**Detected change data**

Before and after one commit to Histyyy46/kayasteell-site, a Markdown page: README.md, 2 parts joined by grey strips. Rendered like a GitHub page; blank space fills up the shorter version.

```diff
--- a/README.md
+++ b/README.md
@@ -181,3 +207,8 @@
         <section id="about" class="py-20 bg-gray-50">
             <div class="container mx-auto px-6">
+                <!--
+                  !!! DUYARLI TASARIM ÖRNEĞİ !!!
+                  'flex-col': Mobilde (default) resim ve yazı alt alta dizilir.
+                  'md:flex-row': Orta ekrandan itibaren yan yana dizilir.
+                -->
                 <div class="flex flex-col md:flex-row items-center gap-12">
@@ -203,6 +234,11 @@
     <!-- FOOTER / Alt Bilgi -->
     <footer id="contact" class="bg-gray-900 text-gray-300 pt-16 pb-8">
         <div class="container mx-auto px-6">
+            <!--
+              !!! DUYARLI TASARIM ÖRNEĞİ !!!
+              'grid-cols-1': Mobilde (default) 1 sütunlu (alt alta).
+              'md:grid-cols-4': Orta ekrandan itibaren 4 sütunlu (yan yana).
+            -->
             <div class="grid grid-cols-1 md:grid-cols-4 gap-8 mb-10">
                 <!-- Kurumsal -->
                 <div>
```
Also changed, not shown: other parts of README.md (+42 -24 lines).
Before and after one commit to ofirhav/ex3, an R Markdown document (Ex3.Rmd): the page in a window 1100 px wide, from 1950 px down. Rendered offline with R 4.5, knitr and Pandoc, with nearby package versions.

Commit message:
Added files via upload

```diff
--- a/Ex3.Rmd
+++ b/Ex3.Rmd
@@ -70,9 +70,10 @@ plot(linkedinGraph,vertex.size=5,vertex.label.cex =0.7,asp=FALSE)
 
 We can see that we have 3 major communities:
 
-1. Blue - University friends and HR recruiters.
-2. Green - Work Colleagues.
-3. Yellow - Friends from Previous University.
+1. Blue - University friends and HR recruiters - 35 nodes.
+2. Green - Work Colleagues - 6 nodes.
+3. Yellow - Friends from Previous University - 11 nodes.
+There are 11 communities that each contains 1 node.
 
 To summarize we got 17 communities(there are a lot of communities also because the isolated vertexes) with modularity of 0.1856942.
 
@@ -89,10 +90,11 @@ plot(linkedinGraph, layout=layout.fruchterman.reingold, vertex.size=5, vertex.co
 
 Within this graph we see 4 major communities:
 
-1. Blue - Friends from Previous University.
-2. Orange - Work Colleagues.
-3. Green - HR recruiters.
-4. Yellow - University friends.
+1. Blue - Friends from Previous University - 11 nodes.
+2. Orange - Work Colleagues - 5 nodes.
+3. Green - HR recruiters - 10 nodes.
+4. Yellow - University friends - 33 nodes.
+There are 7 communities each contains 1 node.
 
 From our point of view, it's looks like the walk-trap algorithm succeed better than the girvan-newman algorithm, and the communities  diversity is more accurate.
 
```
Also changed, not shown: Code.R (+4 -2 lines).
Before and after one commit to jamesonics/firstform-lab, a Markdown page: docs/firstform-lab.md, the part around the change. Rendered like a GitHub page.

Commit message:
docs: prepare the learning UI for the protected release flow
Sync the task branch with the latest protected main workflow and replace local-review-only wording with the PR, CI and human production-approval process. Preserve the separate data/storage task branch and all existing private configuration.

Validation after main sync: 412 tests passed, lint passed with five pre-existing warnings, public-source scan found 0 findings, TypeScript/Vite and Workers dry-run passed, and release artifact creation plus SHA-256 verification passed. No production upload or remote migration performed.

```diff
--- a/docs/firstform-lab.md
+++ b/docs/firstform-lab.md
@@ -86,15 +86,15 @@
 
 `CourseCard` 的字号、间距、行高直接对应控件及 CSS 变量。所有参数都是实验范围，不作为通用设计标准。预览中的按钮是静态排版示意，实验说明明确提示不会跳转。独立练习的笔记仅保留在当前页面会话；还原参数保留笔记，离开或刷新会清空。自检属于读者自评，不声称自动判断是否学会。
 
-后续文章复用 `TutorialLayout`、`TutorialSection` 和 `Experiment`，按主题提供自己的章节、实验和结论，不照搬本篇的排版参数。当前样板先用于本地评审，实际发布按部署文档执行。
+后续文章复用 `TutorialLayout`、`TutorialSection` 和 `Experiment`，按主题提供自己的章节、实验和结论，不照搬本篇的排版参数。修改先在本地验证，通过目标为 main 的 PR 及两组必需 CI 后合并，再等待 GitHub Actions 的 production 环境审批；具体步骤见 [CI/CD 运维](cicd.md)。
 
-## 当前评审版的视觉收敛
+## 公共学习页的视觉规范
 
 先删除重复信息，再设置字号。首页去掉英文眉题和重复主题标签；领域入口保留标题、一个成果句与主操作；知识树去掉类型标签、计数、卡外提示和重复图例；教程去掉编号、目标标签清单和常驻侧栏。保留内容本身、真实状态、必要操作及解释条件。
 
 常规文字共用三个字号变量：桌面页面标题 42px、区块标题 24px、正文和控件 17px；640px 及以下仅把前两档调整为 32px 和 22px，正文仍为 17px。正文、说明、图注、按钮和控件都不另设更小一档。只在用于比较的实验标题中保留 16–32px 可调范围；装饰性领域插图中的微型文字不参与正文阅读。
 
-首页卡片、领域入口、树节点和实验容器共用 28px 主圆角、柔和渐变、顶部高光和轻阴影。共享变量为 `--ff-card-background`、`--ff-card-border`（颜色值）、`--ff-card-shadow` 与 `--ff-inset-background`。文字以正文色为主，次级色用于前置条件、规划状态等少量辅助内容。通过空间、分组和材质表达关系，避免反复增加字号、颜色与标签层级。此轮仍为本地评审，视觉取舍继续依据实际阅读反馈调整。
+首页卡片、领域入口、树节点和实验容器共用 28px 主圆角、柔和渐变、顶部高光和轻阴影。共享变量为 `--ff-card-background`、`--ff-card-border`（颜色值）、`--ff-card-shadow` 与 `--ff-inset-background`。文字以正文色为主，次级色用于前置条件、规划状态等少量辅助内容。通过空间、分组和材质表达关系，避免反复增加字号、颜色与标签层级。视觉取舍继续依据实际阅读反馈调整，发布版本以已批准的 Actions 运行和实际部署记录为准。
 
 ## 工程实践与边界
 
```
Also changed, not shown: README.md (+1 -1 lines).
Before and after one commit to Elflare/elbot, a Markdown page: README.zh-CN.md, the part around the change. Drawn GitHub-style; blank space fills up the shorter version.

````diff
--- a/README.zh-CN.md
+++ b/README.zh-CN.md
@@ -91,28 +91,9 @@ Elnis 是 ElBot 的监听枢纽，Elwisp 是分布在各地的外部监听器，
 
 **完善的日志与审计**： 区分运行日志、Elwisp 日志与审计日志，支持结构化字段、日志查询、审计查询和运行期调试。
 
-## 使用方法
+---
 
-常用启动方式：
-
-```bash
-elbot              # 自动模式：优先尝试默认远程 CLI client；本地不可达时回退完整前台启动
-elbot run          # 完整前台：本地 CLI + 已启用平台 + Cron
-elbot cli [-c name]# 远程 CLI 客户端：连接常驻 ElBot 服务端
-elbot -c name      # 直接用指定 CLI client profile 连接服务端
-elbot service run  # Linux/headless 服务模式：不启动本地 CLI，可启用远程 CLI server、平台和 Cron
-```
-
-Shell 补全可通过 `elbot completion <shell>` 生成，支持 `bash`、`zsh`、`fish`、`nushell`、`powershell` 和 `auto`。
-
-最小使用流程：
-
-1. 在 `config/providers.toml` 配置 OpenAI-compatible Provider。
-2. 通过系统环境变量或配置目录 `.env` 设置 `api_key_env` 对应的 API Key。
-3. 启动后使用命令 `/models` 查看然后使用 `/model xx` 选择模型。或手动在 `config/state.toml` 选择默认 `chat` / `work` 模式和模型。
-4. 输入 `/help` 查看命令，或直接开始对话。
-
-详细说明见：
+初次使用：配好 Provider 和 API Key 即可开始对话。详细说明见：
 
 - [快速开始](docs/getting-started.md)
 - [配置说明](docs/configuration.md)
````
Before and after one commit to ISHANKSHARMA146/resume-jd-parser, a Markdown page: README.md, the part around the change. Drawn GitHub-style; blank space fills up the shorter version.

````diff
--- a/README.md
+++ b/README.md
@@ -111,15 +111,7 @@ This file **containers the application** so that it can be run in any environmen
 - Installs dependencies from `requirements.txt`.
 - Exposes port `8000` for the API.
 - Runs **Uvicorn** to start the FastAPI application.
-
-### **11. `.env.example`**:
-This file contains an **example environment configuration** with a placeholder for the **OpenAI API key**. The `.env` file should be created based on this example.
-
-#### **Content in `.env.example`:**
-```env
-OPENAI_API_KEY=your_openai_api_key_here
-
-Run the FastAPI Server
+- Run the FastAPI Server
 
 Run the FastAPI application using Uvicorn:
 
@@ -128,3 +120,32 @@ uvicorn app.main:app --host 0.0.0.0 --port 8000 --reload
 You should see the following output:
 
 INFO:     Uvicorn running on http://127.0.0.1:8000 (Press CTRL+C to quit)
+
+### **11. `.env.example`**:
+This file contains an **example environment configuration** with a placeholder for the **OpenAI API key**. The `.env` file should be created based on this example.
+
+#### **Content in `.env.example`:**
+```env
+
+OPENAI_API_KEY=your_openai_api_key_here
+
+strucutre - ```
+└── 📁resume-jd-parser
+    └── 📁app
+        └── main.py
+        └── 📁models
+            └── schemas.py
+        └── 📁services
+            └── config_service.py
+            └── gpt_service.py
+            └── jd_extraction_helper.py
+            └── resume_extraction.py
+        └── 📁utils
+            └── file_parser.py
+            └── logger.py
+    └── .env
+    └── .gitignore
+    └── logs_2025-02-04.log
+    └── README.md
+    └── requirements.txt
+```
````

**Task statement**
Count every line above that includes the string "auto", and answer with the count only.

**Answer box**
3